The UK government may cancel the planned sale of Edinburgh-based Green Investment Bank (GIB) to Australian investment firm Macquarie, and could push instead for a £3.8 billion stock market listing, according to a report in The Sunday Times.
The planned sale to Macquarrie has come under heavy scrutiny at Westminster and Holyrood amid fears the GIB could be broken up after the sale and lose its green mission to fund renewable energy projects.
A flotation of GIB could be even larger than the £3.3 billion stock market listing of Royal Mail in 2013.
The GIB’s chairman is veteran Scottish financier Robert Smith.
The proposed sale of the GIB had been facing increased political scrutiny following allegations by the Scottish government that the privatisation process could become an “asset stripping exercise with significant financial rewards for any new owner.”
Former UK business secretary Vince Cable had warned the UK government risked “effectively destroying” the GIB as an institution if it pressed ahead with its plan to sell the bank into the private sector.
Cable, who launched the bank in 2012 during his time as business secretary in the coalition UK government, told BusinessGreen he was concerned the GIB could be broken up after a sale and lose its green mission to fund renewable energy projects.
Clive Lewis, Labour’s shadow secretary of state for BEIS (business, energy and industrial strategy), told BusinessGreen the GIB was at risk of being “broken up, sold off and its green commitments forgotten.”
Former Conservative climate change minister Gregory Barker had tweeted: “Am increasingly alarmed that sale of GIB will now see it broken up so much it threatens its future as enduring institution.”
The Scottish government said on January 19 that it had received assurances from the UK government on the “strategic importance” of GIB.
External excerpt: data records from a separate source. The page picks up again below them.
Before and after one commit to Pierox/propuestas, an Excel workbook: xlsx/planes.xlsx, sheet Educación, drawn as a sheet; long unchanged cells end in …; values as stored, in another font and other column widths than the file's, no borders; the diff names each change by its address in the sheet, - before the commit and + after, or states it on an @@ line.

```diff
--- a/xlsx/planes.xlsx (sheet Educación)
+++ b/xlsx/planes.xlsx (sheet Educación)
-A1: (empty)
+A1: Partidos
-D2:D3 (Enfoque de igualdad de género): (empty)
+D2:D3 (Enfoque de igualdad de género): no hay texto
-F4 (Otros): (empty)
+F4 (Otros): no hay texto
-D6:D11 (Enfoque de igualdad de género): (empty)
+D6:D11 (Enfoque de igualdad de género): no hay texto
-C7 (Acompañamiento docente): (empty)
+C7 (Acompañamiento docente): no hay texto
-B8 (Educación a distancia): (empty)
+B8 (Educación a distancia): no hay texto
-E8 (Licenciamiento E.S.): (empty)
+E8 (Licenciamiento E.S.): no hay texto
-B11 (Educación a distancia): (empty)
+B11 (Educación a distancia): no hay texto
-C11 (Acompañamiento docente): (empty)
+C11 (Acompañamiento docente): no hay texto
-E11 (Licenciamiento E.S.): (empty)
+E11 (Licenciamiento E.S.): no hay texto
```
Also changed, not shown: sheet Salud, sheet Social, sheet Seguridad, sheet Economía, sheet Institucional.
“Cabinet Secretary for Economy, Jobs and Fair Work, Keith Brown, has received assurances from the UK government that the strategic importance of the Green Investment Bank to Scotland will be fully considered as part of ongoing discussions around its privatisation,” said the Scottish government.
Brown said he had spoken to the UK government’s minister of state for climate change and industry and had pressed for greater transparency around the GIB privatisation process and for confirmation that the bank will continue to be headquartered in Edinburgh.
“The Green Investment Bank plays a unique strategic role in funding innovative and higher risk low carbon projects in Scotland and the rest of the UK,” said Brown.
“It is my view that the sell-off of this key organisation will seriously threaten our green economy, which plays such an important role for Scotland …
“In 2015 the then Secretary of State for Business Innovation and Skills gave assurances the bank’s green purpose would be protected after privatisation.
“This is still central to my vision of how the bank will operate in the future and is something that I will continue to press.
“I have also made further representations to the UK Government about the importance of retaining the bank’s Edinburgh headquarters, which currently employs 55 highly skilled staff.
“I have reaffirmed my determination to ensure these roles are protected at a similar standing and scale as the present arrangement so that we can continue to drive forward the green agenda, promote future growth and create more jobs both within the organisation and the wider sector.
“This is the right thing to do, not only because Scotland already has the pool of expertise needed to support the bank, but also because it is symbolic of Scotland’s role as a leader within the green energy sector.”